• Edward Teller, the “father of the H-Bomb,” relentlessly promoted a plan to use 300 nukes to build a second Panama Canal.
• Atomic technology ended up in many places where it didn’t belong: Reactors were used to power satellites, some of which crash-landed and triggered nuclear emergencies. A plutonium battery was also installed at the top of the Himalayas . . . and lost.
• There’s a derelict research reactor in the middle of Kinshasa, Congo, which was built by an eccentric Belgian missionary. The reactor is falling apart, and several uranium fuel rods have been stolen.
• John Wayne died of cancer, as did 46 members of the crew of The Conqueror, a notoriously bad B-movie shot in a contaminated canyon near the Nevada nuclear testing range.

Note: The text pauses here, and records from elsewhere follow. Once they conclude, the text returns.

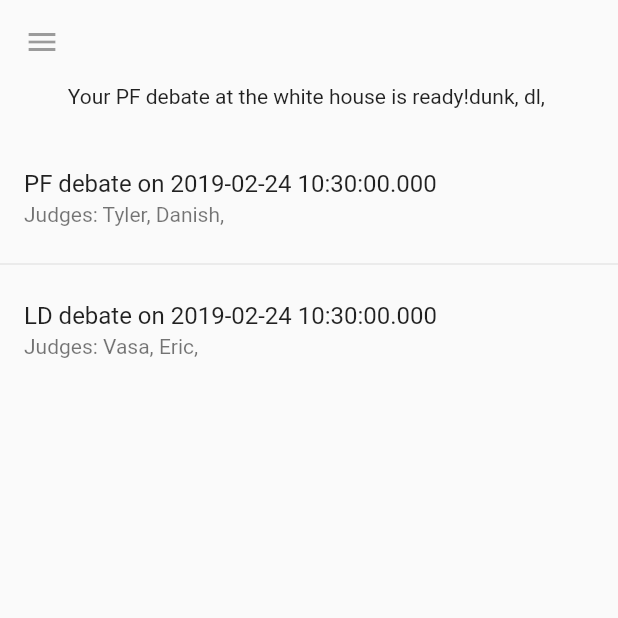
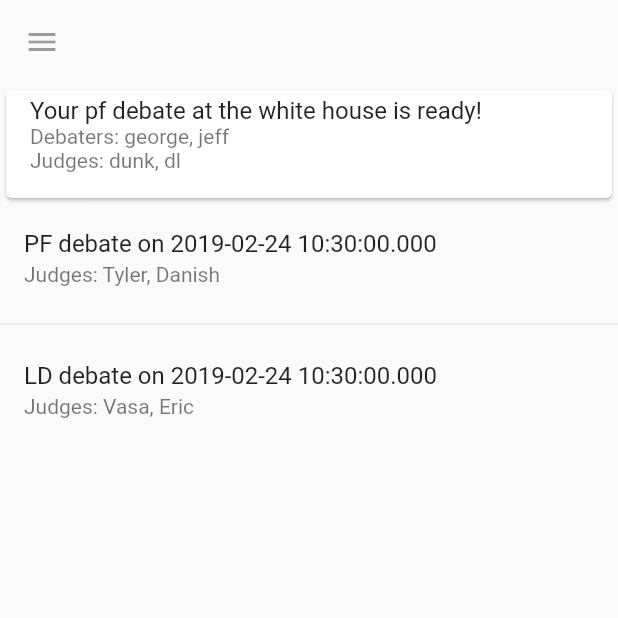
Before and after one commit to drayneman/DebateMonkeyApp, a Flutter app: the screen it shows after launch, on a phone screen of 412 x 824 dp, the top half of it. Run offline on Flutter 3.47's test engine with Material 2 defaults, Android fonts, the phone set to English and light mode, and no system bars.

Commit message:
Card-ified notification Cleaned format

```diff
--- a/lib/info_helper.dart
+++ b/lib/info_helper.dart
@@ -28,6 +28,16 @@ class TournamentEvent {
         judges += judge + ', ';
       }
     }
-    return judges;
+    return judges.substring(0, judges.length - 2);
+  }
+
+  get debaters {
+    String debaters = '';
+    if (_debaters != null) {
+      for (final judge in _debaters) {
+        debaters += judge + ', ';
+      }
+    }
+    return debaters.substring(0, debaters.length - 2);
   }
 }
--- a/lib/main.dart
+++ b/lib/main.dart
@@ -39,10 +39,7 @@ class DebateMonkeyHome extends StatelessWidget {
 
       body: Column(
         children: <Widget>[
-          Container(
-            child: Center(child: CurrentRound(),
-            ),
-          ),
+          CurrentRound(),
           Expanded(
             child: Container(
               child: CurrentTournamentEvents(),
@@ -96,12 +93,22 @@ class CurrentRoundState extends State<CurrentRound> {
       return new Container();
     }
 
-    else {
-      return new Container(
-        height: 40.0,
-        child: new Text("Your " + _event.type.toUpperCase() + " debate at " + _event.location + " is ready!" + _event.judges),
-      );
-    }
+    return new Container(
+        height: 80.0,
+        //child: new Text("Your " + _event.type.toUpperCase() + " debate at " + _event.location + " is ready!" + _event.judges),
+
+        child: Card(
+          child: Column(
+            mainAxisSize: MainAxisSize.min,
+            children: <Widget>[
+            ListTile(
+              title: Text("Your " + _event.type + " debate at " + _event.location + " is ready!"),
+              subtitle: Text("Debaters: " + _event.debaters + "\nJudges: " + _event.judges),
+            ),
+            ],
+          ),
+        ),
+    );
   }
 }
 
```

• About 40 nuclear weapons were lost during the Cold War, some in populated areas in the U.S. Some almost triggered, others were never retrieved.
• Nazi scientist Gernot Zippe was captured by the Soviets and forced to build the uranium centrifuge, which was used by Iran, Pakistan and North Korea to build bombs.
Table of Contents
1 After the Bomb, the World s Most Dangerous Invention 7
2 The Red Bomb 31
3 The Myth of Tactical Nuclear War 47
4 The Radioactive Cowboy, or How Alaska Got the Bomb 59
5 Swords into Plowshares 83
6 The Doomsday Machine 113
7 Flying Reactors 127
8 How Safe Is Safe? 153
9 Atomic Australia 165
10 The Deadly Detours of Nuclear Medicine 187
11 Broken Arrows 197
Works Cited 231
What People are Saying About This
”Meticulously researched and thrillingly told—reading this is as informative as it is spine-chillingly entertaining"
Most Helpful Customer Reviews
Apparently Herzog had no family memebers that were to be part of the forces for the invasion of Japan that would have cost hundreds the lives of hundreds of thousands of American lives and millions of Japanese lives which was prevented by the use of the atomic weapons on Hiroshima and Nagasaki. Revisionist history from someone safe from the horrors of war.